Among the entries, how many lines hold the word "flex"? Respond with that number only.

Record extracts START

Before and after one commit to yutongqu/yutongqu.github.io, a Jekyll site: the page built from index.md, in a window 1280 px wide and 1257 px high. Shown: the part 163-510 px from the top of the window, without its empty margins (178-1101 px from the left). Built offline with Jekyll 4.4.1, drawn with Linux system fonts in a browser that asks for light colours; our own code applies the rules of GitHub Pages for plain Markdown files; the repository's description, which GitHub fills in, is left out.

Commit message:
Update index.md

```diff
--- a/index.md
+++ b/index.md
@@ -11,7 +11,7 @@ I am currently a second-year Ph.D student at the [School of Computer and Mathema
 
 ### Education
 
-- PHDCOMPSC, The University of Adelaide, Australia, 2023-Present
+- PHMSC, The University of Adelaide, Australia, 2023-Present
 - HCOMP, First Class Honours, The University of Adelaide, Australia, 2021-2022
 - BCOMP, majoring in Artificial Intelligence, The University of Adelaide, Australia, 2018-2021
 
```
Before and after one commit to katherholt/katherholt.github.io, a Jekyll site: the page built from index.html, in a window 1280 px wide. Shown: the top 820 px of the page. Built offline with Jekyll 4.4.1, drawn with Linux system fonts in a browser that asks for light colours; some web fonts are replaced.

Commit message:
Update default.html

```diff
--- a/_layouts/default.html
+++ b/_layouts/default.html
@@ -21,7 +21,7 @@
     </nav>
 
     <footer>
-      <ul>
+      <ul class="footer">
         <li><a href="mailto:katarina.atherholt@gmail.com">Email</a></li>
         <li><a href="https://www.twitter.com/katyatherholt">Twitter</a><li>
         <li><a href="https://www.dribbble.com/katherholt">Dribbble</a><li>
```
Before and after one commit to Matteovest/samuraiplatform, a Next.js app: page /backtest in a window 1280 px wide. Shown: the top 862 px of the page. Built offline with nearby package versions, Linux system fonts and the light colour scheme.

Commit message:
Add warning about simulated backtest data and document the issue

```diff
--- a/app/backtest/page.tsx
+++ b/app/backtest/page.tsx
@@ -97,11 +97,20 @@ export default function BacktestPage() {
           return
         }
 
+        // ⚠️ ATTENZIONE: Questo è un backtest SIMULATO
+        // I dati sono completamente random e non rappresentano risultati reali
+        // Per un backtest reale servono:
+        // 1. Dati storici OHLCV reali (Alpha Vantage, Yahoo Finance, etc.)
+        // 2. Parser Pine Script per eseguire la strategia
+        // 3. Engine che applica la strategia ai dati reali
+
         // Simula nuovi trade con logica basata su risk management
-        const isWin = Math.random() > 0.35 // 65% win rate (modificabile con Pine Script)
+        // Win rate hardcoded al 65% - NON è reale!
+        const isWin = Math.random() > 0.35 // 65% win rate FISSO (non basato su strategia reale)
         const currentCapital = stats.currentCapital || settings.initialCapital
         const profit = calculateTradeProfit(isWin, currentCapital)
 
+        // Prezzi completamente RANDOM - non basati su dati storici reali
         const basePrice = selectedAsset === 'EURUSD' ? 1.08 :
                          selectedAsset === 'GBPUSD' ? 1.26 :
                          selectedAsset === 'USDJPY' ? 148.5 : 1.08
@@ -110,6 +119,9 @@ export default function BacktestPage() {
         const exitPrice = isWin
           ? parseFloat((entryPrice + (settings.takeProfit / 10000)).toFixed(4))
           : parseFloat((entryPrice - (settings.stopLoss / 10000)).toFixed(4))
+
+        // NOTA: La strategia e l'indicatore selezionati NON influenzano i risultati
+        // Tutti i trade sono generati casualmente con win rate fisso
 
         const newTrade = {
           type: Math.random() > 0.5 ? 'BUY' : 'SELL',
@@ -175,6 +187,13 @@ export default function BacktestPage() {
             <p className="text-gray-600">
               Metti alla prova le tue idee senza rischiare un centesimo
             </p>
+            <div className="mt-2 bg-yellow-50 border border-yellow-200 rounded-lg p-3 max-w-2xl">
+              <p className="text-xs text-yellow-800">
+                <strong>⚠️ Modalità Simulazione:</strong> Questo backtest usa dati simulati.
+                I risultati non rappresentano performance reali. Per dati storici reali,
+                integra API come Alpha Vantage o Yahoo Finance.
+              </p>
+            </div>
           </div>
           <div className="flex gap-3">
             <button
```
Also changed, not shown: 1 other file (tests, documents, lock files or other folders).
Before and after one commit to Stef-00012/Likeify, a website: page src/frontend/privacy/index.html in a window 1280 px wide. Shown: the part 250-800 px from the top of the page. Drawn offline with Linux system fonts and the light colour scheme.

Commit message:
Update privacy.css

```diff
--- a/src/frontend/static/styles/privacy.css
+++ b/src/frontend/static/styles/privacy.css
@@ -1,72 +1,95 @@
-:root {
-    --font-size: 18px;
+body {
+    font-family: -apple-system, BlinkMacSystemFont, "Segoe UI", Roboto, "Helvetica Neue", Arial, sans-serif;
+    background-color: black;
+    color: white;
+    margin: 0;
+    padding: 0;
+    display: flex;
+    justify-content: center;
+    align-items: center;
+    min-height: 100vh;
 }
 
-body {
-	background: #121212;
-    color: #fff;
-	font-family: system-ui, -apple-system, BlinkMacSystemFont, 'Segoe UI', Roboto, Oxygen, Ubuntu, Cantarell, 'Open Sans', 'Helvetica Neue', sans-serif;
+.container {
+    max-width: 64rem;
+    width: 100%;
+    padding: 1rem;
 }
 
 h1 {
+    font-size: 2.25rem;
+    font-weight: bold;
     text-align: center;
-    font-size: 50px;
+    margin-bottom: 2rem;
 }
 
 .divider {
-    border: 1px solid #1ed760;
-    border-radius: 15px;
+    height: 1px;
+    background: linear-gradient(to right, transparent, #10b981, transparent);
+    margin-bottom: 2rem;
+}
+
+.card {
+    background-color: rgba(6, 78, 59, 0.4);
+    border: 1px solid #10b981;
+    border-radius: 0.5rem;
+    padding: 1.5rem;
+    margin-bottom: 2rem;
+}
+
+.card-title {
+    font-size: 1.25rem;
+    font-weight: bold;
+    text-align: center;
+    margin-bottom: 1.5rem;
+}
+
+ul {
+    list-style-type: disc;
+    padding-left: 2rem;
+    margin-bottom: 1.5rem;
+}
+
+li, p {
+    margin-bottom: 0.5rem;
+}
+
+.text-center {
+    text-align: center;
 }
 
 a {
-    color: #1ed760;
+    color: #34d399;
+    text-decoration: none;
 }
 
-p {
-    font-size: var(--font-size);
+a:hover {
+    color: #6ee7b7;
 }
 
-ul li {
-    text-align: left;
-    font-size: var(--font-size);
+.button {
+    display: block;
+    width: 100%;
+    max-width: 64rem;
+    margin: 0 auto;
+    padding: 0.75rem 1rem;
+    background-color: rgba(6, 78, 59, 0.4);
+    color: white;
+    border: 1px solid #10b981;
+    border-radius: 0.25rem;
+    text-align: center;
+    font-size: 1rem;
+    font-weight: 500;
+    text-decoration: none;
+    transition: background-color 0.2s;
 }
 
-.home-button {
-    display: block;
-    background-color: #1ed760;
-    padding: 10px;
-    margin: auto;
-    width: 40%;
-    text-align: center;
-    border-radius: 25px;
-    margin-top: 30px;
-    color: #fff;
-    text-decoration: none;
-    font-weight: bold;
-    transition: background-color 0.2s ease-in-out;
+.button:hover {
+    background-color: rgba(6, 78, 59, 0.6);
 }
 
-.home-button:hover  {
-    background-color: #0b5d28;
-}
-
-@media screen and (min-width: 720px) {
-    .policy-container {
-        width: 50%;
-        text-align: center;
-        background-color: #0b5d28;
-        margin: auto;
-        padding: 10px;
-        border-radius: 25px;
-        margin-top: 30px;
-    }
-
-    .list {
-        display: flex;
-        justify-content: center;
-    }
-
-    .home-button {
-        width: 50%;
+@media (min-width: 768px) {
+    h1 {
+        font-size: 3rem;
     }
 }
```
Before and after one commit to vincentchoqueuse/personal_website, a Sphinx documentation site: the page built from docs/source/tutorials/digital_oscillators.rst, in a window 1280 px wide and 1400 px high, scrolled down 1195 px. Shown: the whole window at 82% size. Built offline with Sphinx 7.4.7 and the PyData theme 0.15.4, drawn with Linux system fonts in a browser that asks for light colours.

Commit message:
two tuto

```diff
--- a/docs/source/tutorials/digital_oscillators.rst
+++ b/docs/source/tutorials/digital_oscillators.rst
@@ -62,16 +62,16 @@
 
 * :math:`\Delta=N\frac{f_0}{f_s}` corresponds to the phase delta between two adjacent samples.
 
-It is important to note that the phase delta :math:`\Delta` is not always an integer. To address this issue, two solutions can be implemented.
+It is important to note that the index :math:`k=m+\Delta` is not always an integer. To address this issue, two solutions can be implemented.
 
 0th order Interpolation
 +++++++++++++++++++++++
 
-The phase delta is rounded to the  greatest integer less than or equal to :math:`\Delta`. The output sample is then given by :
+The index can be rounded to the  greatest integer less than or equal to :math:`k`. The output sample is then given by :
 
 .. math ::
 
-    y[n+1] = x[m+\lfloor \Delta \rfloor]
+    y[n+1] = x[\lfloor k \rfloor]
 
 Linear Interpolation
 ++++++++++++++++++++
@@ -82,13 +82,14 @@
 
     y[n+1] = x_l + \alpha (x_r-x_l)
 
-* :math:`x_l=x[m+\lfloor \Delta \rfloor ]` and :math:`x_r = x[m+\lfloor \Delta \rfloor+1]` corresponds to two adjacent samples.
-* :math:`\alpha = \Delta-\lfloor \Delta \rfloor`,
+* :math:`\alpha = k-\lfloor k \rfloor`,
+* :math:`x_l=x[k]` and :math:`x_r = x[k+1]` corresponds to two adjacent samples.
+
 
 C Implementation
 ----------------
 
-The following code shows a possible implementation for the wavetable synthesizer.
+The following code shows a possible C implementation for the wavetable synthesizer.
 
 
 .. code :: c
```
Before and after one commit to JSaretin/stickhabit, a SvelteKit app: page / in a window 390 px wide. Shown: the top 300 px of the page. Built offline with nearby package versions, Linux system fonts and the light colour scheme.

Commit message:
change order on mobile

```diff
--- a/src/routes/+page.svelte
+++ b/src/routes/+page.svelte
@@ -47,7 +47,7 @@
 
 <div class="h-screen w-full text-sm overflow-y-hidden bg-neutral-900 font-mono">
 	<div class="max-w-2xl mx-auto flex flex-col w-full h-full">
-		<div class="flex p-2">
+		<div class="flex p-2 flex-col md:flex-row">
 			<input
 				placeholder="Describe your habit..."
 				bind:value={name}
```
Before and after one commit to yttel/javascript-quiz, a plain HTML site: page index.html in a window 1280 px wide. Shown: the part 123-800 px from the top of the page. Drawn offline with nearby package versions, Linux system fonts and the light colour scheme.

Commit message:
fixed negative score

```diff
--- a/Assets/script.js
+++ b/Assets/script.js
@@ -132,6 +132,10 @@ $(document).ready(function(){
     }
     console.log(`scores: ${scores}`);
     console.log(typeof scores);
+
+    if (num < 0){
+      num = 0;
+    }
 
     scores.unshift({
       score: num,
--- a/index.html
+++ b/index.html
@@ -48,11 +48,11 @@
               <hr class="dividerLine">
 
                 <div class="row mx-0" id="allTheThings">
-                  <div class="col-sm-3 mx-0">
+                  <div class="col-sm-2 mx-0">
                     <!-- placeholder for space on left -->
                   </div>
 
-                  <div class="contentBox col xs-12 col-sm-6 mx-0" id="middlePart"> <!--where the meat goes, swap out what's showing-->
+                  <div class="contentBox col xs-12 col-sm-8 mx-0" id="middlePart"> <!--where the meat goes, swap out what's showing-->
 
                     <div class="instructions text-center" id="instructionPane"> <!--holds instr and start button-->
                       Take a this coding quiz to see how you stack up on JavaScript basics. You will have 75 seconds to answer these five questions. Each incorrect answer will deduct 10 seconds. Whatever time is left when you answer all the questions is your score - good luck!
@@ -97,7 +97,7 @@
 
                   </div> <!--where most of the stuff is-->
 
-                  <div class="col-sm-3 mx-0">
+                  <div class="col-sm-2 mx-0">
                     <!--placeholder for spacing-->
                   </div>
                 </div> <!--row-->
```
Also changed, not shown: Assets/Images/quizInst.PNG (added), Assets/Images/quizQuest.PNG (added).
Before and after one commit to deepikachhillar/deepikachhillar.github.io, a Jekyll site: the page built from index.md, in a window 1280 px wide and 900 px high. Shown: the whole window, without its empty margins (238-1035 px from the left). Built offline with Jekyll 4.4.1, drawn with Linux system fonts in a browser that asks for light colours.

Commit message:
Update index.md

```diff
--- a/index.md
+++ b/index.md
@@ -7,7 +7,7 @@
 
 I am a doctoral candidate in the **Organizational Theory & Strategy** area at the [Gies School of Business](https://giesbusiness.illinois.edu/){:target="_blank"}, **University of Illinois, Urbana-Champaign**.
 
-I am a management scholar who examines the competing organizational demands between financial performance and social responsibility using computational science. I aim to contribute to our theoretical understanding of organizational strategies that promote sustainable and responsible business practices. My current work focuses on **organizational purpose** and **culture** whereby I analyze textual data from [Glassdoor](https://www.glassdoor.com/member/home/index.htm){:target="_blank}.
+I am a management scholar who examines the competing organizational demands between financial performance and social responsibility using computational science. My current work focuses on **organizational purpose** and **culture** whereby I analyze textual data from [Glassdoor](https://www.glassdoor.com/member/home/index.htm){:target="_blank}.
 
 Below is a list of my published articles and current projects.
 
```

Record extracts END

■ **Response to the exercise**: 6